··· Records provided ···

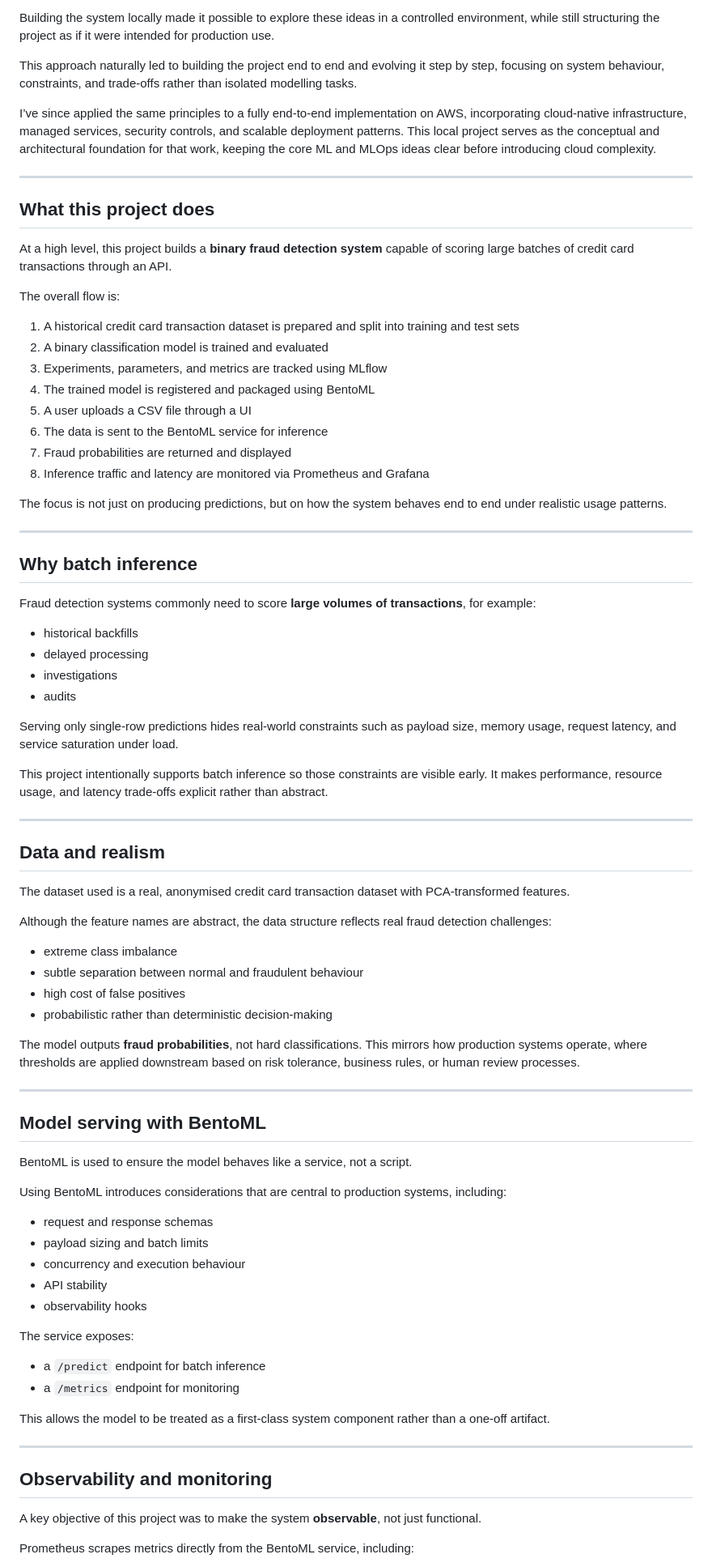
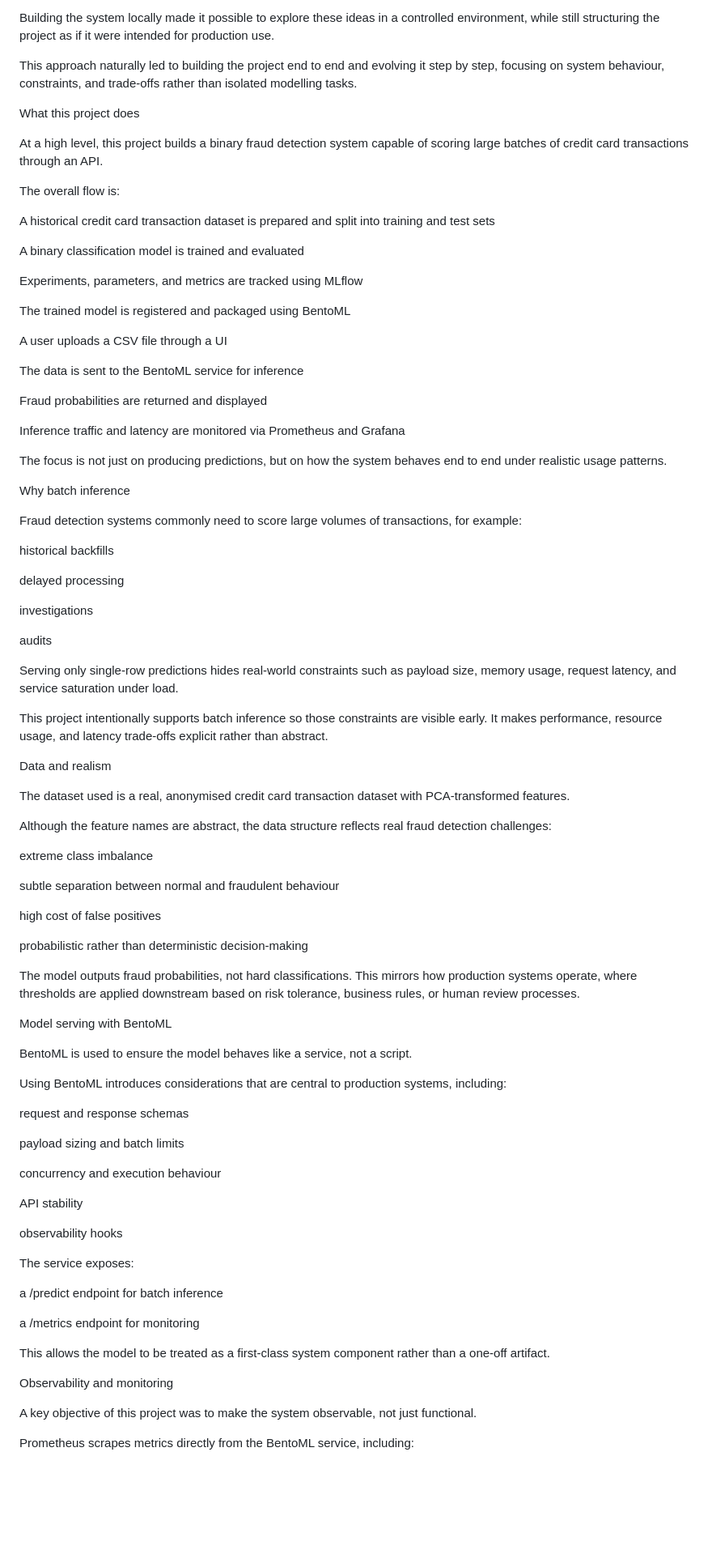
Before and after one commit to Y2not2nd/ML-Credit-Card-Fraud-Detector, a Markdown page: README.md, the part around one of its changes. Shown at 81% size. Drawn GitHub-style; blank space fills up the shorter version.

```diff
--- a/README.md
+++ b/README.md
@@ -58,83 +54,89 @@ Building the system locally made it possible to explore these ideas in a control
 
 This approach naturally led to building the project end to end and evolving it step by step, focusing on system behaviour, constraints, and trade-offs rather than isolated modelling tasks.
 
-I’ve since applied the same principles to a fully end-to-end implementation on AWS, incorporating cloud-native infrastructure, managed services, security controls, and scalable deployment patterns. This local project serves as the conceptual and architectural foundation for that work, keeping the core ML and MLOps ideas clear before introducing cloud complexity.
+What this project does
 
----
-
-## What this project does
-
-At a high level, this project builds a **binary fraud detection system** capable of scoring large batches of credit card transactions through an API.
+At a high level, this project builds a binary fraud detection system capable of scoring large batches of credit card transactions through an API.
 
 The overall flow is:
 
-1. A historical credit card transaction dataset is prepared and split into training and test sets
-2. A binary classification model is trained and evaluated
-3. Experiments, parameters, and metrics are tracked using MLflow
-4. The trained model is registered and packaged using BentoML
-5. A user uploads a CSV file through a UI
-6. The data is sent to the BentoML service for inference
-7. Fraud probabilities are returned and displayed
-8. Inference traffic and latency are monitored via Prometheus and Grafana
+A historical credit card transaction dataset is prepared and split into training and test sets
+
+A binary classification model is trained and evaluated
+
+Experiments, parameters, and metrics are tracked using MLflow
+
+The trained model is registered and packaged using BentoML
+
+A user uploads a CSV file through a UI
+
+The data is sent to the BentoML service for inference
+
+Fraud probabilities are returned and displayed
+
+Inference traffic and latency are monitored via Prometheus and Grafana
 
 The focus is not just on producing predictions, but on how the system behaves end to end under realistic usage patterns.
 
----
+Why batch inference
 
-## Why batch inference
+Fraud detection systems commonly need to score large volumes of transactions, for example:
 
-Fraud detection systems commonly need to score **large volumes of transactions**, for example:
+historical backfills
 
-* historical backfills
-* delayed processing
-* investigations
-* audits
+delayed processing
+
+investigations
+
+audits
 
 Serving only single-row predictions hides real-world constraints such as payload size, memory usage, request latency, and service saturation under load.
 
 This project intentionally supports batch inference so those constraints are visible early. It makes performance, resource usage, and latency trade-offs explicit rather than abstract.
 
----
-
-## Data and realism
+Data and realism
 
 The dataset used is a real, anonymised credit card transaction dataset with PCA-transformed features.
 
 Although the feature names are abstract, the data structure reflects real fraud detection challenges:
 
-* extreme class imbalance
-* subtle separation between normal and fraudulent behaviour
-* high cost of false positives
-* probabilistic rather than deterministic decision-making
+extreme class imbalance
 
-The model outputs **fraud probabilities**, not hard classifications. This mirrors how production systems operate, where thresholds are applied downstream based on risk tolerance, business rules, or human review processes.
+subtle separation between normal and fraudulent behaviour
 
----
+high cost of false positives
 
-## Model serving with BentoML
+probabilistic rather than deterministic decision-making
+
+The model outputs fraud probabilities, not hard classifications. This mirrors how production systems operate, where thresholds are applied downstream based on risk tolerance, business rules, or human review processes.
+
+Model serving with BentoML
 
 BentoML is used to ensure the model behaves like a service, not a script.
 
 Using BentoML introduces considerations that are central to production systems, including:
 
-* request and response schemas
-* payload sizing and batch limits
-* concurrency and execution behaviour
-* API stability
-* observability hooks
+request and response schemas
+
+payload sizing and batch limits
+
+concurrency and execution behaviour
+
+API stability
+
+observability hooks
 
 The service exposes:
 
-* a `/predict` endpoint for batch inference
-* a `/metrics` endpoint for monitoring
+a /predict endpoint for batch inference
+
+a /metrics endpoint for monitoring
 
 This allows the model to be treated as a first-class system component rather than a one-off artifact.
 
----
+Observability and monitoring
 
-## Observability and monitoring
-
-A key objective of this project was to make the system **observable**, not just functional.
+A key objective of this project was to make the system observable, not just functional.
 
 Prometheus scrapes metrics directly from the BentoML service, including:
 
```
Also changed, not shown: other parts of README.md (+75 -80 lines).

···

Give the data again word for word, without images.

Before and after one commit to Y2not2nd/ML-Credit-Card-Fraud-Detector, a Markdown page: README.md, the part around one of its changes. Shown at 81% size. Drawn GitHub-style; blank space fills up the shorter version.

```diff
--- a/README.md
+++ b/README.md
@@ -58,83 +54,89 @@ Building the system locally made it possible to explore these ideas in a control
 
 This approach naturally led to building the project end to end and evolving it step by step, focusing on system behaviour, constraints, and trade-offs rather than isolated modelling tasks.
 
-I’ve since applied the same principles to a fully end-to-end implementation on AWS, incorporating cloud-native infrastructure, managed services, security controls, and scalable deployment patterns. This local project serves as the conceptual and architectural foundation for that work, keeping the core ML and MLOps ideas clear before introducing cloud complexity.
+What this project does
 
----
-
-## What this project does
-
-At a high level, this project builds a **binary fraud detection system** capable of scoring large batches of credit card transactions through an API.
+At a high level, this project builds a binary fraud detection system capable of scoring large batches of credit card transactions through an API.
 
 The overall flow is:
 
-1. A historical credit card transaction dataset is prepared and split into training and test sets
-2. A binary classification model is trained and evaluated
-3. Experiments, parameters, and metrics are tracked using MLflow
-4. The trained model is registered and packaged using BentoML
-5. A user uploads a CSV file through a UI
-6. The data is sent to the BentoML service for inference
-7. Fraud probabilities are returned and displayed
-8. Inference traffic and latency are monitored via Prometheus and Grafana
+A historical credit card transaction dataset is prepared and split into training and test sets
+
+A binary classification model is trained and evaluated
+
+Experiments, parameters, and metrics are tracked using MLflow
+
+The trained model is registered and packaged using BentoML
+
+A user uploads a CSV file through a UI
+
+The data is sent to the BentoML service for inference
+
+Fraud probabilities are returned and displayed
+
+Inference traffic and latency are monitored via Prometheus and Grafana
 
 The focus is not just on producing predictions, but on how the system behaves end to end under realistic usage patterns.
 
----
+Why batch inference
 
-## Why batch inference
+Fraud detection systems commonly need to score large volumes of transactions, for example:
 
-Fraud detection systems commonly need to score **large volumes of transactions**, for example:
+historical backfills
 
-* historical backfills
-* delayed processing
-* investigations
-* audits
+delayed processing
+
+investigations
+
+audits
 
 Serving only single-row predictions hides real-world constraints such as payload size, memory usage, request latency, and service saturation under load.
 
 This project intentionally supports batch inference so those constraints are visible early. It makes performance, resource usage, and latency trade-offs explicit rather than abstract.
 
----
-
-## Data and realism
+Data and realism
 
 The dataset used is a real, anonymised credit card transaction dataset with PCA-transformed features.
 
 Although the feature names are abstract, the data structure reflects real fraud detection challenges:
 
-* extreme class imbalance
-* subtle separation between normal and fraudulent behaviour
-* high cost of false positives
-* probabilistic rather than deterministic decision-making
+extreme class imbalance
 
-The model outputs **fraud probabilities**, not hard classifications. This mirrors how production systems operate, where thresholds are applied downstream based on risk tolerance, business rules, or human review processes.
+subtle separation between normal and fraudulent behaviour
 
----
+high cost of false positives
 
-## Model serving with BentoML
+probabilistic rather than deterministic decision-making
+
+The model outputs fraud probabilities, not hard classifications. This mirrors how production systems operate, where thresholds are applied downstream based on risk tolerance, business rules, or human review processes.
+
+Model serving with BentoML
 
 BentoML is used to ensure the model behaves like a service, not a script.
 
 Using BentoML introduces considerations that are central to production systems, including:
 
-* request and response schemas
-* payload sizing and batch limits
-* concurrency and execution behaviour
-* API stability
-* observability hooks
+request and response schemas
+
+payload sizing and batch limits
+
+concurrency and execution behaviour
+
+API stability
+
+observability hooks
 
 The service exposes:
 
-* a `/predict` endpoint for batch inference
-* a `/metrics` endpoint for monitoring
+a /predict endpoint for batch inference
+
+a /metrics endpoint for monitoring
 
 This allows the model to be treated as a first-class system component rather than a one-off artifact.
 
----
+Observability and monitoring
 
-## Observability and monitoring
-
-A key objective of this project was to make the system **observable**, not just functional.
+A key objective of this project was to make the system observable, not just functional.
 
 Prometheus scrapes metrics directly from the BentoML service, including:
 
```
Also changed, not shown: other parts of README.md (+75 -80 lines).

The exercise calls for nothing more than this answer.